Let’s define codependency as being too easily involved in the pain and needs of others, and failing to put oneself first in a healthy manner. The codependent person in this sense is the one who would give up the shirt off his or her back and wind up shivering with cold as a result.
Ned was a such a person– taking care of others, but forgetting to look after himself. He was taken advantage of quite frequently. Constantly in group Ned found himself crying for the pain of others, as if he were the one with the problem. This wasn’t empathy or compassion, but rather a compulsive and automatic response that would result in his doing for the other person in pain, trying to help them instead of working on his own problems.
When I said, “Think about your codependency,” he tested weak. On “I am free from the compulsion to help others,” he was also weak. Muscle testing took us back to age three. We finally pieced together that Ned had been traumatized when one of his little friends was yelled at by his mother for playing in a way that he (Ned) had initiated. He over-identified and felt responsible. He decided, “If someone has a problem, it’s my fault, and I must help.”
We cleared the incident and I asked him to help his Inner Child come to new decisions and agreements. He seemed pleased with the results.
On “Think about your codependency,” he now tested strong, confirming that something had changed. On “I am free from the compulsion to help others,” he was now strong as well.
The first indication that something was different occurred in the next group. One woman was sharing the trauma of her sexual abuse. It was very emotional. But Ned was able to maintain a comfortable detachment. He could let her have her own pain, without rushing in to fix things and without being compelled to help.

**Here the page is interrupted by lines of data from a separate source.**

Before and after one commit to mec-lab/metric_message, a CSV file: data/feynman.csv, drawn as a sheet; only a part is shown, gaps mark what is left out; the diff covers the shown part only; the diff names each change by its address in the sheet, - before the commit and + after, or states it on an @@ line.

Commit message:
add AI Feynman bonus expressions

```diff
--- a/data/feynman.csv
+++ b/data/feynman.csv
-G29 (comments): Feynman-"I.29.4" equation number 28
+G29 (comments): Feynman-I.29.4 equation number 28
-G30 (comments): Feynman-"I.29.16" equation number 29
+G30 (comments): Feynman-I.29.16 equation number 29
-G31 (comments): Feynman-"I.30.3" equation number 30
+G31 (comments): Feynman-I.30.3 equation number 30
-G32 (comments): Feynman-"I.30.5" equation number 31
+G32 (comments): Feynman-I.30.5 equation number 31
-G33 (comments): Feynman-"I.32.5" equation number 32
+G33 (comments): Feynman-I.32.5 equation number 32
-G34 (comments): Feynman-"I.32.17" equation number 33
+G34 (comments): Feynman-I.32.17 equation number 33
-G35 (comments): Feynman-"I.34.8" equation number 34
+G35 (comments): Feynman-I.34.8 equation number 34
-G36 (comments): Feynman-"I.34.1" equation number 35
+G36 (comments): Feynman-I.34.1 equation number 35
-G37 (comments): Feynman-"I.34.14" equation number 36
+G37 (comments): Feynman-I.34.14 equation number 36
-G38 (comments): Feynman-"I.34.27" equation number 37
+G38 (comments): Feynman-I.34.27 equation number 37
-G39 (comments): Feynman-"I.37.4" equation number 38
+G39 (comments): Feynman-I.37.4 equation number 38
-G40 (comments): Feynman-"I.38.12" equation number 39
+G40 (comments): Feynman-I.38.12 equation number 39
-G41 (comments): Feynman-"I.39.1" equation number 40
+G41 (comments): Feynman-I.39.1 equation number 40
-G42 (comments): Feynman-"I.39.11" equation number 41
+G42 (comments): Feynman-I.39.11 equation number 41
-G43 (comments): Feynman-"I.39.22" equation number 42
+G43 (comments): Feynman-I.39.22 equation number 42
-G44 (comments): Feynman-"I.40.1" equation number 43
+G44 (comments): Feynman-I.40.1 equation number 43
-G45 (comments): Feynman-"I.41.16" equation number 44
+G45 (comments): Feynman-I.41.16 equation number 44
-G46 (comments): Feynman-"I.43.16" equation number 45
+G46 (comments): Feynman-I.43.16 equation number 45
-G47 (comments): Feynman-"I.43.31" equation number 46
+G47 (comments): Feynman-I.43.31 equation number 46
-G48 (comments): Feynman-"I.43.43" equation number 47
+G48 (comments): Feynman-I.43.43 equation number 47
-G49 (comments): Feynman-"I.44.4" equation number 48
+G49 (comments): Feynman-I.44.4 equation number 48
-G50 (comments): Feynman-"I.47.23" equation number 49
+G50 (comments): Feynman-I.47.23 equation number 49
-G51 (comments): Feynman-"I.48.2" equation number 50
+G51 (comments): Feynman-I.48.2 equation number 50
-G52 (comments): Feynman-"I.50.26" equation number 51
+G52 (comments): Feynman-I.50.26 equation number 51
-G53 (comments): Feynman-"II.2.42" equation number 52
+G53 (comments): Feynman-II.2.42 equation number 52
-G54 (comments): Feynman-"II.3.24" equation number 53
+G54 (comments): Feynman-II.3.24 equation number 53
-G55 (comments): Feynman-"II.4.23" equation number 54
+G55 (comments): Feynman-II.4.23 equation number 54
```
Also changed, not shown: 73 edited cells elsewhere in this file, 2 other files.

This was the first time he could recall feeling so much choice and freedom in such a situation, and he was grateful.
We agreed that this was not a cure for codependency, but only a method of pulling the plug on the energy from the original incident that fueled the decision to become codependent in the first place.